New UAE regulations will include the implementation of proper reserving, actuarial certifications, introduction of better governance and controls and re-alignment of investment portfolio.
Saudi Arabia recently implemented similar reforms such as the introduction of new guidelines around reserving and actuarial-led pricing, which initially resulted in less than ideal financial results and a strong reaction from the market. However, the Saudi market has grown significantly in the current financial year and is now expected to surpass the UAE in the near future to become the largest insurance market in the GCC, EY said in a report.
The UAE insurance industry is currently the largest in the region and produced over $9.1 billion of insurance revenues in 2014, equating to approximately 41 per cent of the premiums written in the GCC.
Saudi Arabia is the second largest insurance market in the GCC, with total premiums of $8.1 billion in 2014, and represented over 36 per cent of the GCC premiums written in 2014 with a compound annual growth rate of 20.3 per cent during 2006 to 2014. Arqaam Capital, a specialist emerging markets investment bank, has revealed that the Saudi insurance sector is set to maintain a strong yearly growth of 14 to 17 per cent during the next five years fuelled mainly by the enforcement of regulations.

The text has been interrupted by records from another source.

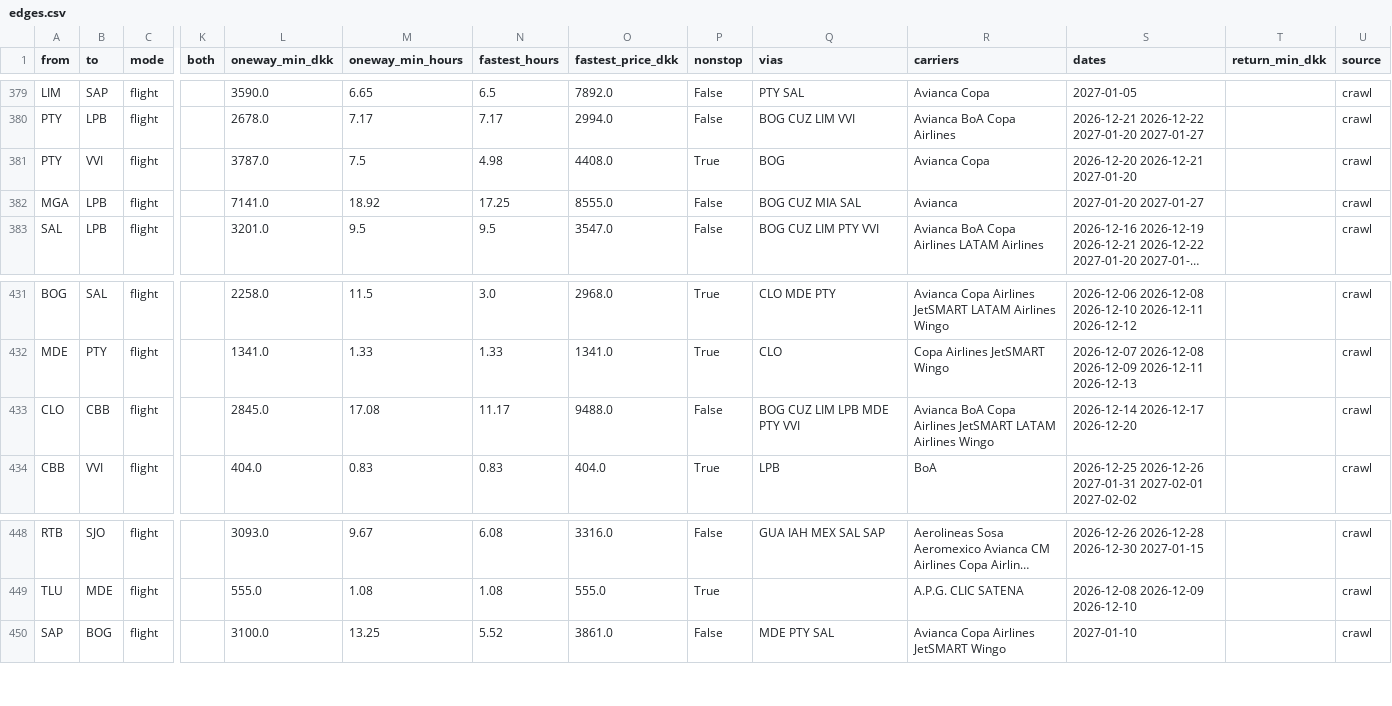
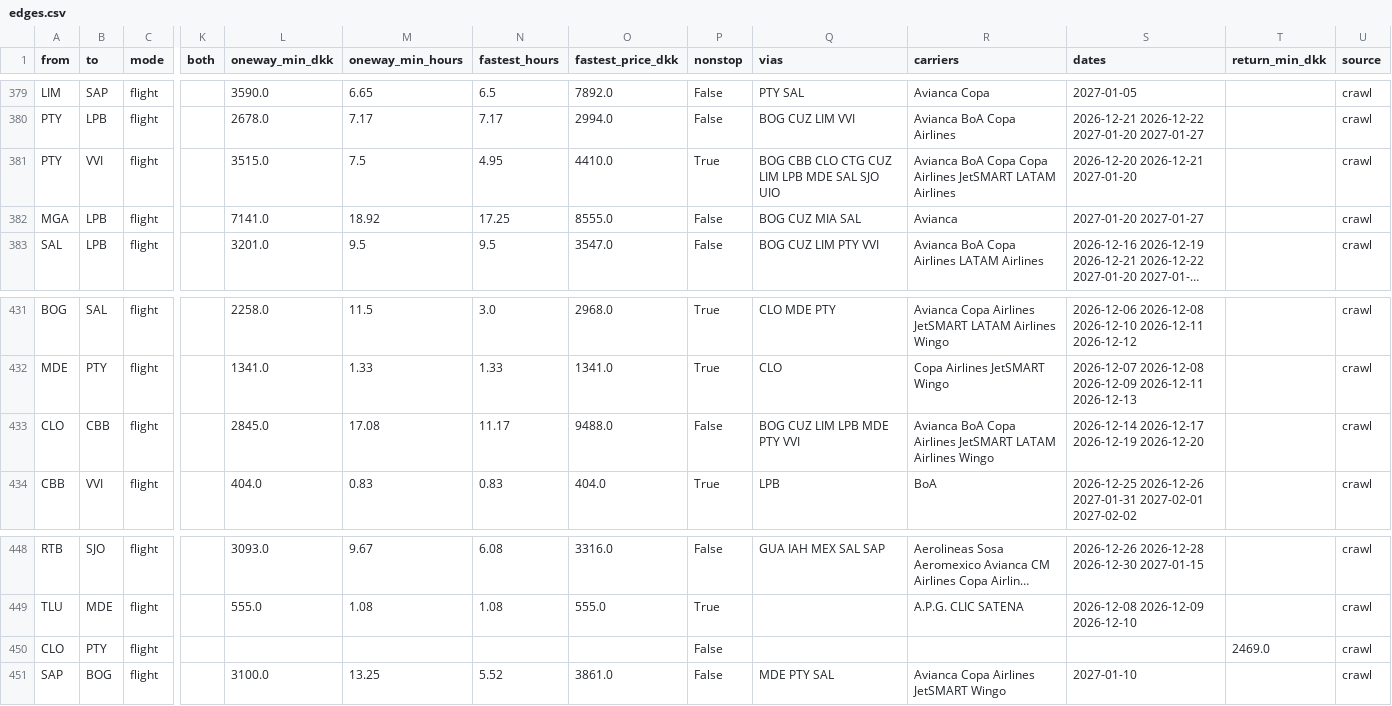
Before and after one commit to Olafcito/latam-trip, a CSV file: data/built/edges.csv, drawn as a sheet; only a part is shown, gaps mark what is left out; long unchanged cells end in …; rows hold the shown columns only; the diff names each change by its address in the sheet, - before the commit and + after, or states it on an @@ line.

```diff
--- a/data/built/edges.csv
+++ b/data/built/edges.csv
-L381 (oneway_min_dkk): 3787.0
+L381 (oneway_min_dkk): 3515.0
-N381 (fastest_hours): 4.98
+N381 (fastest_hours): 4.95
-O381 (fastest_price_dkk): 4408.0
+O381 (fastest_price_dkk): 4410.0
-Q381 (vias): BOG
+Q381 (vias): BOG CBB CLO CTG CUZ LIM LPB MDE SAL SJO UIO
-R381 (carriers): Avianca Copa
+R381 (carriers): Avianca BoA Copa Copa Airlines JetSMART LATAM Airlines
-S433 (dates): 2026-12-14 2026-12-17 2026-12-20
+S433 (dates): 2026-12-14 2026-12-17 2026-12-19 2026-12-20
+row 450: CLO | PTY | flight |  |  |  |  |  | False |  |  |  | 2469.0 | crawl
```
Also changed, not shown: 12 other files.
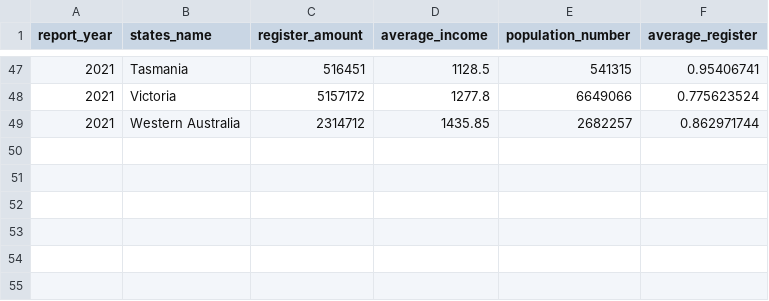
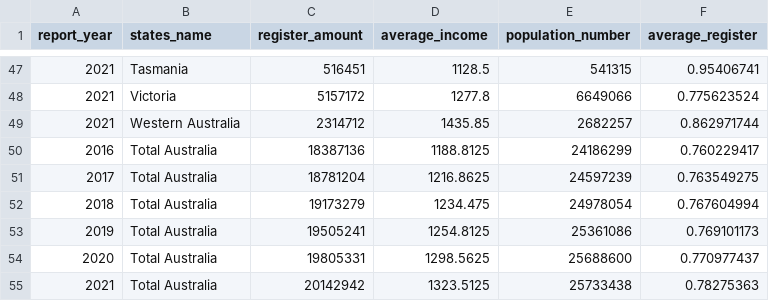
Before and after one commit to viktiger/ClassProject3, a CSV file: Project3/Resources/RegisterAgebyState.csv, drawn as a sheet; only a part is shown, gaps mark what is left out.

```diff
--- a/Project3/Resources/RegisterAgebyState.csv
+++ b/Project3/Resources/RegisterAgebyState.csv
@@ -49 +49,7 @@
 2021,Western Australia,2314712,1435.85,2682257,0.862971744
+2016,Total Australia,18387136,1188.8125,24186299,0.760229417
+2017,Total Australia,18781204,1216.8625,24597239,0.763549275
+2018,Total Australia,19173279,1234.475,24978054,0.767604994
+2019,Total Australia,19505241,1254.8125,25361086,0.769101173
+2020,Total Australia,19805331,1298.5625,25688600,0.770977437
+2021,Total Australia,20142942,1323.5125,25733438,0.78275363
```
Also changed, not shown: Project3/Resources/RegisterTypeStateAge.csv, 22 other files.
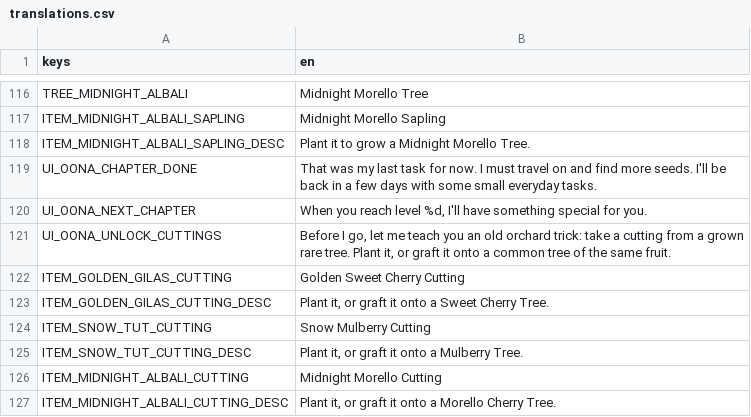
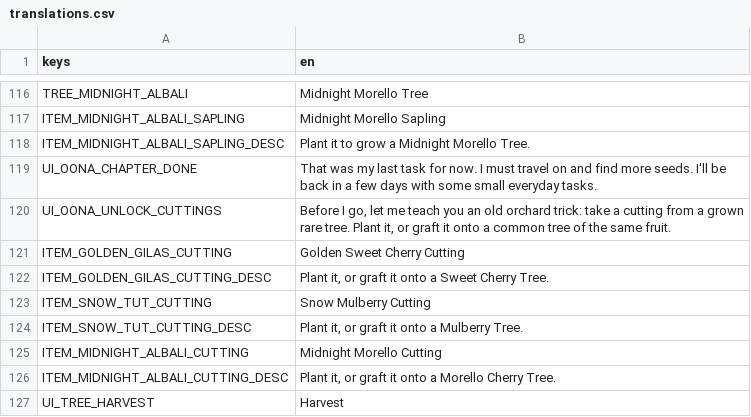
Before and after one commit to elxanbabayev0/The_Orchard, a CSV file: localization/translations.csv, drawn as a sheet; only a part is shown, gaps mark what is left out; the shorter side is filled out with more unchanged rows.

```diff
--- a/localization/translations.csv
+++ b/localization/translations.csv
@@ -119,3 +119,2 @@ ITEM_MIDNIGHT_ALBALI_SAPLING_DESC,Plant it to grow a Midnight Morello Tree.
 UI_OONA_CHAPTER_DONE,"That was my last task for now. I must travel on and find more seeds. I'll be back in a few days with some small everyday tasks."
-UI_OONA_NEXT_CHAPTER,"When you reach level %d, I'll have something special for you."
 UI_OONA_UNLOCK_CUTTINGS,"Before I go, let me teach you an old orchard trick: take a cutting from a grown rare tree. Plant it, or graft it onto a common tree of the same fruit."
```
Also changed, not shown: 7 other files.
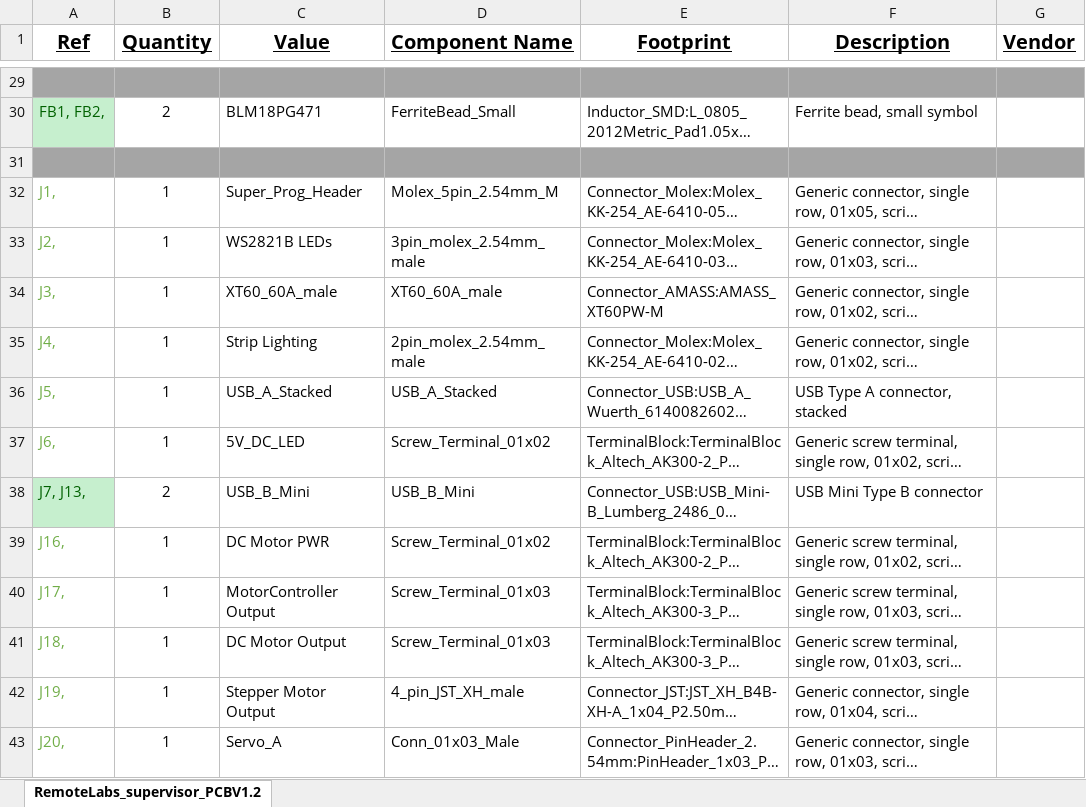
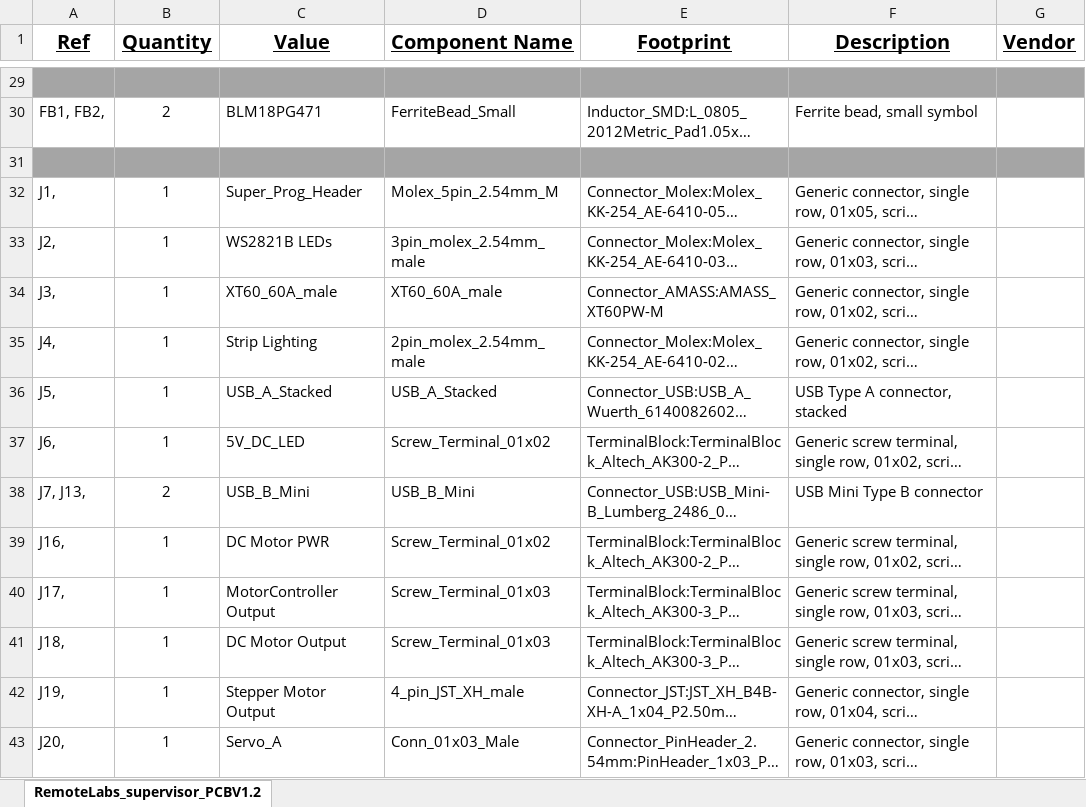
Before and after one commit to practable/supervisor-pcb, an Excel workbook: PCB_POPULATION/RemoteLabs_supervisor_PCBV1.2.xlsx, sheet RemoteLabs_supervisor_PCBV1.2, drawn as a sheet; only a part is shown, gaps mark what is left out; long unchanged cells end in …; values as stored, in another font and other column widths than the file's, no borders; the diff covers the shown part only; the diff names each change by its address in the sheet, - before the commit and + after, or states it on an @@ line.

```diff
--- a/PCB_POPULATION/RemoteLabs_supervisor_PCBV1.2.xlsx (sheet RemoteLabs_supervisor_PCBV1.2)
+++ b/PCB_POPULATION/RemoteLabs_supervisor_PCBV1.2.xlsx (sheet RemoteLabs_supervisor_PCBV1.2)
@@ A30 fill: #C6EFCE → none, text colour: #006100 → black @@
-A32:A37 text colour: #70AD47
+A32:A37 text colour: black
@@ A38 fill: #C6EFCE → none, text colour: #006100 → black @@
-A39:A43 text colour: #70AD47
+A39:A43 text colour: black
```
Also changed, not shown: cell formats elsewhere in this sheet, 36 other files.
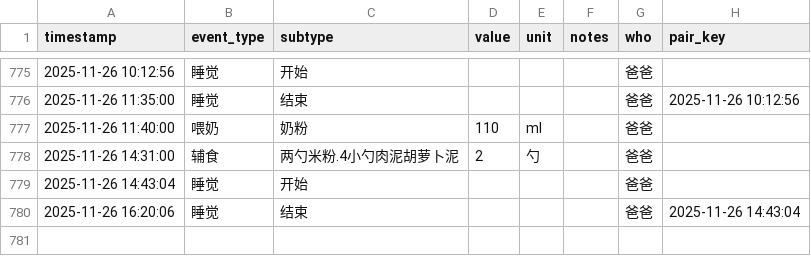
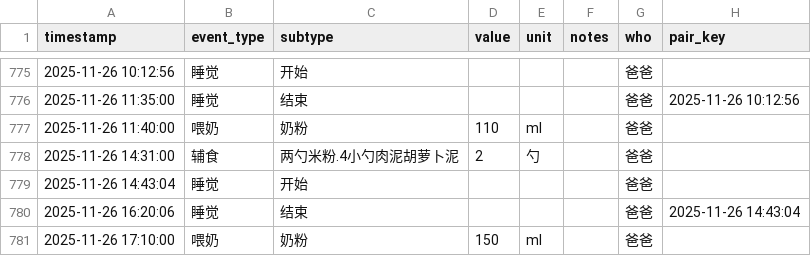
Before and after one commit to LeeAwesome/baby_daily, a CSV file: baby_log.csv, drawn as a sheet; only a part is shown, gaps mark what is left out.

Commit message:
update via Shortcuts

```diff
--- a/baby_log.csv
+++ b/baby_log.csv
@@ -780 +780,2 @@ timestamp,event_type,subtype,value,unit,notes,who, pair_key
 2025-11-26 16:20:06,睡觉,结束,,,, 爸爸,2025-11-26 14:43:04
+2025-11-26 17:10:00,喂奶,奶粉,150,ml,, 爸爸,
```
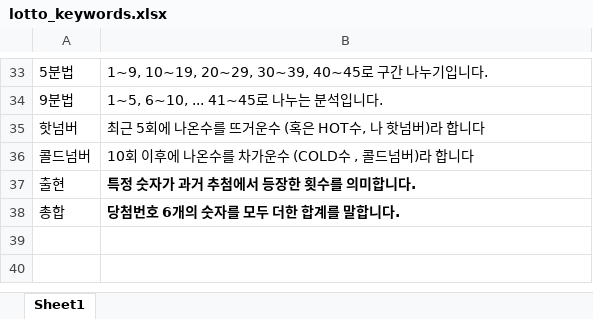
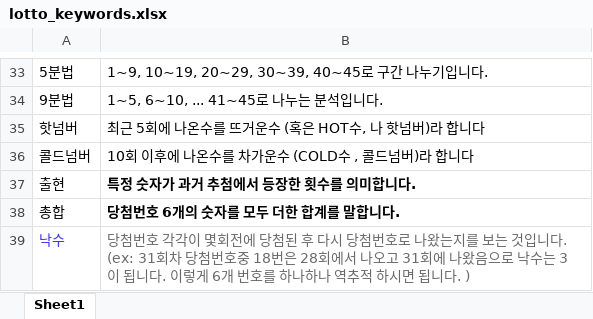
Before and after one commit to soolimi391/soolimi391.github.io, an Excel workbook: lotto_keywords.xlsx, sheet Sheet1, drawn as a sheet; only a part is shown, gaps mark what is left out; values as stored, in another font and other column widths than the file's, no borders; the diff names each change by its address in the sheet, - before the commit and + after, or states it on an @@ line.

Commit message:
Add files via upload

```diff
--- a/lotto_keywords.xlsx (sheet Sheet1)
+++ b/lotto_keywords.xlsx (sheet Sheet1)
+row 39: 낙수 | 당첨번호 각각이 몇회전에 당첨된 후 다시 당첨번호로 나왔는지를 보는 것입니다. (ex: 31회차 당첨번호중 18번은 28회에서 나오고 31회에 나왔음으로 낙수는 3이 됩니다. 이렇게 6개 번호를 하나하나 역추적 하시면 됩니다. )
```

Jaap Meijer, managing director and head of equity research at Arqaam Capital, said: "We expect the Saudi insurance sector to be the least affected by weaker oil prices, budget cuts and tightening liquidity as the enforcement of existing regulations will propel motor and medical premiums growth at a rate of 15 to 25 per cent and 14 to 16 per cent respectively. We estimate that Sama's enforcement of mandatory medical and third-party liability insurance would account for half of the growth during the next five years, adding 3.5 million medical policyholders and three million insured vehicles."
Insurance penetration within the GCC is well below two per cent of GDP (apart from the UAE and Bahrain), compared with 5.2 per cent in Austria, which has similar premium size to the GCC and much lower than that of advanced economies such as in the US (7.3 per cent) and UK (10.6 per cent).
At a recent event attended by market players in the UAE insurance industry, EY presented the results of the UAE insurance market risk management survey, jointly conducted with Munich Re earlier this year. The survey highlighted that a considerable amount of work remains to be done; 40 per cent of the responding insurance companies in the UAE said they do not have a dedicated risk management department.
The survey gauged the maturity of ERM practices in Saudi Arabia and the UAE, identifying risk management challenges that insurance companies face and take a view on the risk governance practices.
"While the global insurance sector is facing disruptive changes in the form of digital; aggregators; driverless cars; robotics, etc., Mena insurers are facing increased challenges due to oil price volatility. The situation in the UAE is further compounded by the changing regulatory regime, which will put additional pressure on insurers, particularly on the marginal players. However, these changes will be an opportunity for those insurers who have the vision, ability and financial resources to take advantage of potential market consolidation.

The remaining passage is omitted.